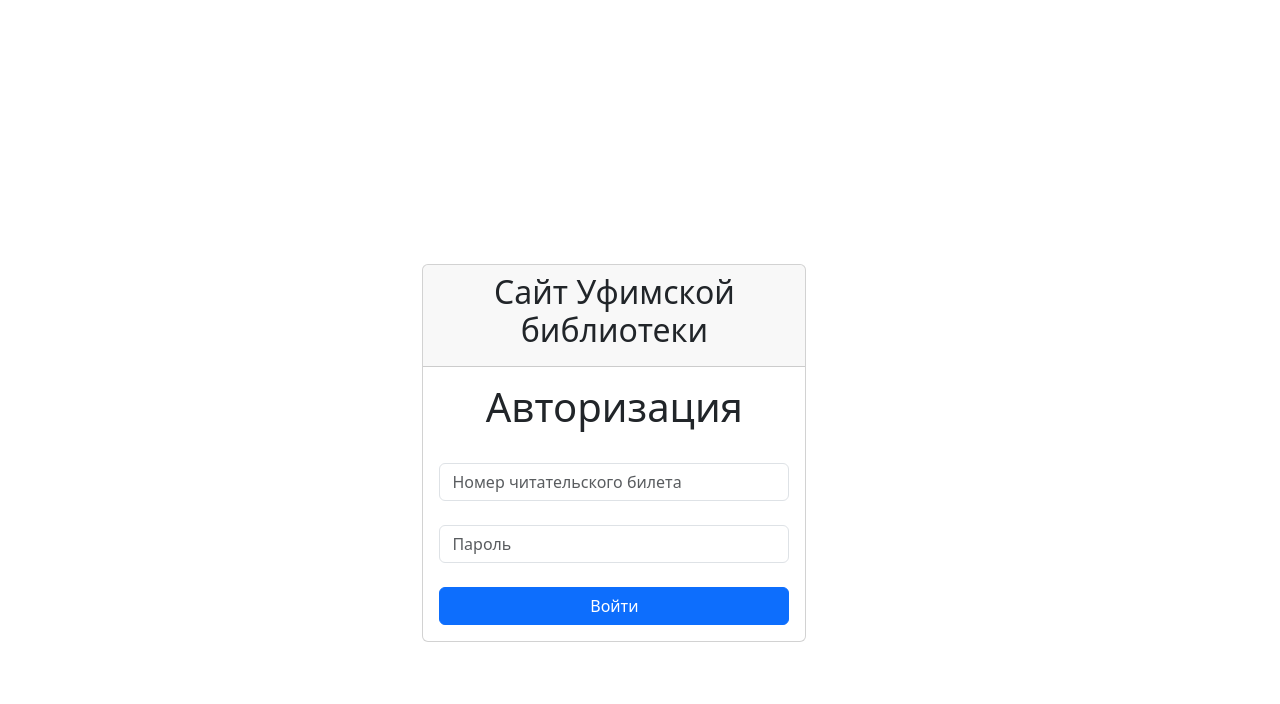
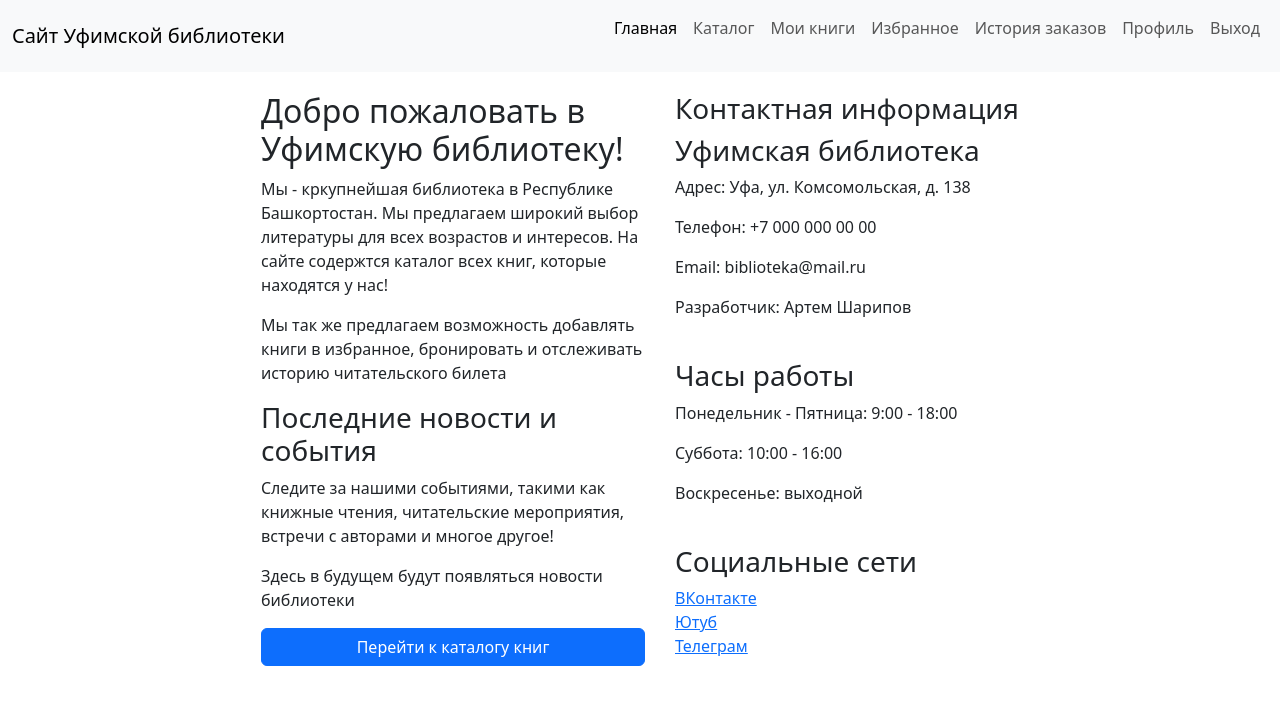
Before and after one commit to LordDeStar/library, a React (Create React App) app: page / in a window 1280 px wide. Shown: the top 704 px of the page. Built offline with nearby package versions, Linux system fonts and the light colour scheme.

Commit message:
Added Home and Catalog pages

```diff
--- a/src/App.jsx
+++ b/src/App.jsx
@@ -2,12 +2,14 @@
 import { useEffect, useState } from "react";
 import { Auth } from "./components/Auth"
 import { Header } from "./components/Header";
+import { Home } from "./components/Home";
+import { Catalog } from "./components/Catalog";
 
 export const App = () => {
   const [user, setUser] = useState(null);
   const [route, setRoute] = useState("home");
   const render = () => {
-    if (!user) {
+    if (!user && false) {
       return <Auth changeUser={setUser} />;
     } else {
       switch (route) {
@@ -15,7 +17,7 @@ export const App = () => {
           return (
             <>
               <Header changeRoute={setRoute} />
-              <h1>Home</h1>
+              <Home />
             </>
 
           );
@@ -23,7 +25,7 @@ export const App = () => {
           return (
             <>
               <Header changeRoute={setRoute} />
-              <h1>Catalog</h1>
+              <Catalog />
             </>
 
           );
--- a/src/components/Auth.jsx
+++ b/src/components/Auth.jsx
@@ -25,7 +25,8 @@ export const Auth = ({ changeUser }) => {
 
     }
     return (
-        <div className="card" align="center" style={{ width: "30%" }}>
+        <div className="body">
+            <div className="card" align="center" style={{ width: "max-content" }}>
             <div className="card-header">
                 <h2>Сайт Уфимской библиотеки</h2>
             </div>
@@ -39,5 +40,6 @@ export const Auth = ({ changeUser }) => {
                 <button className="btn btn-primary" onClick={async () => { await handleClick() }}>Войти</button>
             </div>
         </div>
+        </div>
     );
 }
--- /dev/null
+++ b/src/components/Catalog.jsx
@@ -0,0 +1,34 @@
+export const Catalog = ()=>{
+    return (
+        <div className="catalog-container">
+            <div className="genres">
+                <h3>Жанры</h3>
+                <div className="card">
+                    <ul class="list-group list-group-flush">
+                        <li class="list-group-item"><input className="form-check-input" type="radio" name="genre" /> Все книги</li>
+                        <li class="list-group-item"><input className="form-check-input" type="radio" name="genre" /> Все книги</li>
+                        <li class="list-group-item"><input className="form-check-input" type="radio" name="genre" /> Все книги</li>
+                        <li class="list-group-item"><input className="form-check-input" type="radio" name="genre" /> Все книги</li>
+                        <li class="list-group-item"><input className="form-check-input" type="radio" name="genre" /> Все книги</li>
+                        <li class="list-group-item"><input className="form-check-input" type="radio" name="genre" /> Все книги</li>
+                        <li class="list-group-item"><input className="form-check-input" type="radio" name="genre" /> Все книги</li>
+                        <li class="list-group-item"><input className="form-check-input" type="radio" name="genre" /> Все книги</li>
+                        <li class="list-group-item"><input className="form-check-input" type="radio" name="genre" /> Все книги</li>
+                        <li class="list-group-item"><input className="form-check-input" type="radio" name="genre" /> Все книги</li>
+
+
+                    </ul>
+                </div>
+            </div>
+            <div className="book-list">
+                <div className="book-nav">
+                    <h3>Каталог</h3>
+                    <div class="input-group mb-3">
+                        <input type="text" class="form-control" placeholder="Введите ваш запрос" aria-describedby="button-addon2"/>
+                        <button class="btn btn-primary" type="button" id="button-addon2">Найти</button>
+                    </div>
+                </div>
+            </div>
+        </div>
+    );
+}
--- /dev/null
+++ b/src/components/Home.jsx
@@ -0,0 +1,37 @@
+export const Home = ()=>{
+    return (
+        <div className="home-container">
+            <div>
+                <h2>Добро пожаловать в Уфимскую библиотеку!</h2>
+                <p>Мы - кркупнейшая библиотека в Республике Башкортостан. Мы предлагаем широкий выбор литературы для всех возрастов и интересов. На сайте содержтся каталог всех книг, которые находятся у нас!</p>
+
+                <p>Мы так же предлагаем возможность добавлять книги в избранное, бронировать и отслеживать историю читательского билета</p>
+
+                <h3>Последние новости и события</h3>
+
+                <p>Следите за нашими событиями, такими как книжные чтения, читательские мероприятия, встречи с авторами и многое другое!</p>
+
+                <p>Здесь в будущем будут появляться новости библиотеки</p>
+                <button className="btn btn-primary">Перейти к каталогу книг</button>
+            </div>
+            <div>
+                <h3>Контактная информация</h3>
+                <h3>Уфимская библиотека</h3>
+                <p>Адрес: Уфа, ул. Комсомольская, д. 138</p>
+                <p>Телефон: +7 000 000 00 00</p>
+                <p>Email: biblioteka@mail.ru</p>
+                <p>Разработчик: Артем Шарипов</p>
+                <br />
+                <h3>Часы работы</h3>
+                <p>Понедельник - Пятница: 9:00 - 18:00</p>
+                <p>Суббота: 10:00 - 16:00</p>
+                <p>Воскресенье: выходной</p>
+                <br />
+                <h3>Социальные сети</h3>
+                <a href="#">ВКонтакте</a>
+                <a href="#">Ютуб</a>
+                <a href="#">Телеграм</a>
+            </div>
+        </div>
+    );
+}
--- a/src/style.css
+++ b/src/style.css
@@ -1,9 +1,43 @@
-.card {
-    position: absolute;
-    top: 33%;
-    left: 33%
-}
-
 .card-body>.btn {
     width: 100%;
 }
+.body{
+    height: 100vh;
+    display: flex;
+    justify-content: center;
+    align-items: center;
+}
+.nav-link{
+    cursor: pointer;
+}
+.home-container{
+    margin-top: 20px;
+    margin-bottom: 20px;
+    display: flex;
+    gap: 30px;
+    justify-content: center;
+}
+.home-container > div{
+    display: flex;
+    flex-direction: column;
+    max-width: 30%;
+}
+.catalog-container{
+    display: flex;
+    justify-content: center;
+    gap: 30px;
+}
+.book-nav{
+    display: flex;
+    gap: 10px;
+}
+.book-nav > .input-group{
+    max-width: 250px;
+}
+
+.genres{
+    max-width: 25%;
+}
+.book-list{
+    min-width: 60%;
+}
```
Also changed, not shown: 1 other file (tests, documents, lock files or other folders).
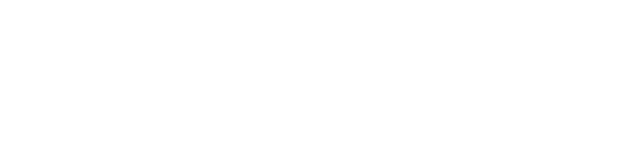
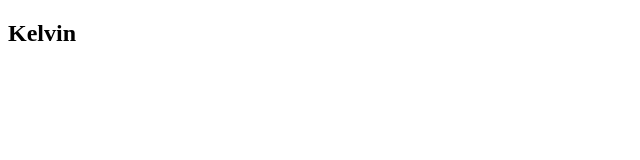
Before and after one commit to kelvintavarez10029/foobar1, a plain HTML site: page index.html in a window 1280 px wide. Shown: the whole page, without its empty margins (0-640 px from the left). Drawn offline with Linux system fonts and the light colour scheme.

Commit message:
h2 with my name

```diff
--- a/index.html
+++ b/index.html
@@ -6,7 +6,7 @@
   <title>Document</title>
 </head>
 <body>
-  <h2></h2>
+  <h2>Kelvin</h2>
 
 </body>
 </html>
```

========

Work item – All of the entries need to be retyped word for word, pictures excluded.

The completed task –
Before and after one commit to LordDeStar/library, a React (Create React App) app: page / in a window 1280 px wide. Shown: the top 704 px of the page. Built offline with nearby package versions, Linux system fonts and the light colour scheme.

Commit message:
Added Home and Catalog pages

```diff
--- a/src/App.jsx
+++ b/src/App.jsx
@@ -2,12 +2,14 @@
 import { useEffect, useState } from "react";
 import { Auth } from "./components/Auth"
 import { Header } from "./components/Header";
+import { Home } from "./components/Home";
+import { Catalog } from "./components/Catalog";
 
 export const App = () => {
   const [user, setUser] = useState(null);
   const [route, setRoute] = useState("home");
   const render = () => {
-    if (!user) {
+    if (!user && false) {
       return <Auth changeUser={setUser} />;
     } else {
       switch (route) {
@@ -15,7 +17,7 @@ export const App = () => {
           return (
             <>
               <Header changeRoute={setRoute} />
-              <h1>Home</h1>
+              <Home />
             </>
 
           );
@@ -23,7 +25,7 @@ export const App = () => {
           return (
             <>
               <Header changeRoute={setRoute} />
-              <h1>Catalog</h1>
+              <Catalog />
             </>
 
           );
--- a/src/components/Auth.jsx
+++ b/src/components/Auth.jsx
@@ -25,7 +25,8 @@ export const Auth = ({ changeUser }) => {
 
     }
     return (
-        <div className="card" align="center" style={{ width: "30%" }}>
+        <div className="body">
+            <div className="card" align="center" style={{ width: "max-content" }}>
             <div className="card-header">
                 <h2>Сайт Уфимской библиотеки</h2>
             </div>
@@ -39,5 +40,6 @@ export const Auth = ({ changeUser }) => {
                 <button className="btn btn-primary" onClick={async () => { await handleClick() }}>Войти</button>
             </div>
         </div>
+        </div>
     );
 }
--- /dev/null
+++ b/src/components/Catalog.jsx
@@ -0,0 +1,34 @@
+export const Catalog = ()=>{
+    return (
+        <div className="catalog-container">
+            <div className="genres">
+                <h3>Жанры</h3>
+                <div className="card">
+                    <ul class="list-group list-group-flush">
+                        <li class="list-group-item"><input className="form-check-input" type="radio" name="genre" /> Все книги</li>
+                        <li class="list-group-item"><input className="form-check-input" type="radio" name="genre" /> Все книги</li>
+                        <li class="list-group-item"><input className="form-check-input" type="radio" name="genre" /> Все книги</li>
+                        <li class="list-group-item"><input className="form-check-input" type="radio" name="genre" /> Все книги</li>
+                        <li class="list-group-item"><input className="form-check-input" type="radio" name="genre" /> Все книги</li>
+                        <li class="list-group-item"><input className="form-check-input" type="radio" name="genre" /> Все книги</li>
+                        <li class="list-group-item"><input className="form-check-input" type="radio" name="genre" /> Все книги</li>
+                        <li class="list-group-item"><input className="form-check-input" type="radio" name="genre" /> Все книги</li>
+                        <li class="list-group-item"><input className="form-check-input" type="radio" name="genre" /> Все книги</li>
+                        <li class="list-group-item"><input className="form-check-input" type="radio" name="genre" /> Все книги</li>
+
+
+                    </ul>
+                </div>
+            </div>
+            <div className="book-list">
+                <div className="book-nav">
+                    <h3>Каталог</h3>
+                    <div class="input-group mb-3">
+                        <input type="text" class="form-control" placeholder="Введите ваш запрос" aria-describedby="button-addon2"/>
+                        <button class="btn btn-primary" type="button" id="button-addon2">Найти</button>
+                    </div>
+                </div>
+            </div>
+        </div>
+    );
+}
--- /dev/null
+++ b/src/components/Home.jsx
@@ -0,0 +1,37 @@
+export const Home = ()=>{
+    return (
+        <div className="home-container">
+            <div>
+                <h2>Добро пожаловать в Уфимскую библиотеку!</h2>
+                <p>Мы - кркупнейшая библиотека в Республике Башкортостан. Мы предлагаем широкий выбор литературы для всех возрастов и интересов. На сайте содержтся каталог всех книг, которые находятся у нас!</p>
+
+                <p>Мы так же предлагаем возможность добавлять книги в избранное, бронировать и отслеживать историю читательского билета</p>
+
+                <h3>Последние новости и события</h3>
+
+                <p>Следите за нашими событиями, такими как книжные чтения, читательские мероприятия, встречи с авторами и многое другое!</p>
+
+                <p>Здесь в будущем будут появляться новости библиотеки</p>
+                <button className="btn btn-primary">Перейти к каталогу книг</button>
+            </div>
+            <div>
+                <h3>Контактная информация</h3>
+                <h3>Уфимская библиотека</h3>
+                <p>Адрес: Уфа, ул. Комсомольская, д. 138</p>
+                <p>Телефон: +7 000 000 00 00</p>
+                <p>Email: biblioteka@mail.ru</p>
+                <p>Разработчик: Артем Шарипов</p>
+                <br />
+                <h3>Часы работы</h3>
+                <p>Понедельник - Пятница: 9:00 - 18:00</p>
+                <p>Суббота: 10:00 - 16:00</p>
+                <p>Воскресенье: выходной</p>
+                <br />
+                <h3>Социальные сети</h3>
+                <a href="#">ВКонтакте</a>
+                <a href="#">Ютуб</a>
+                <a href="#">Телеграм</a>
+            </div>
+        </div>
+    );
+}
--- a/src/style.css
+++ b/src/style.css
@@ -1,9 +1,43 @@
-.card {
-    position: absolute;
-    top: 33%;
-    left: 33%
-}
-
 .card-body>.btn {
     width: 100%;
 }
+.body{
+    height: 100vh;
+    display: flex;
+    justify-content: center;
+    align-items: center;
+}
+.nav-link{
+    cursor: pointer;
+}
+.home-container{
+    margin-top: 20px;
+    margin-bottom: 20px;
+    display: flex;
+    gap: 30px;
+    justify-content: center;
+}
+.home-container > div{
+    display: flex;
+    flex-direction: column;
+    max-width: 30%;
+}
+.catalog-container{
+    display: flex;
+    justify-content: center;
+    gap: 30px;
+}
+.book-nav{
+    display: flex;
+    gap: 10px;
+}
+.book-nav > .input-group{
+    max-width: 250px;
+}
+
+.genres{
+    max-width: 25%;
+}
+.book-list{
+    min-width: 60%;
+}
```
Also changed, not shown: 1 other file (tests, documents, lock files or other folders).
Before and after one commit to kelvintavarez10029/foobar1, a plain HTML site: page index.html in a window 1280 px wide. Shown: the whole page, without its empty margins (0-640 px from the left). Drawn offline with Linux system fonts and the light colour scheme.

Commit message:
h2 with my name

```diff
--- a/index.html
+++ b/index.html
@@ -6,7 +6,7 @@
   <title>Document</title>
 </head>
 <body>
-  <h2></h2>
+  <h2>Kelvin</h2>
 
 </body>
 </html>
```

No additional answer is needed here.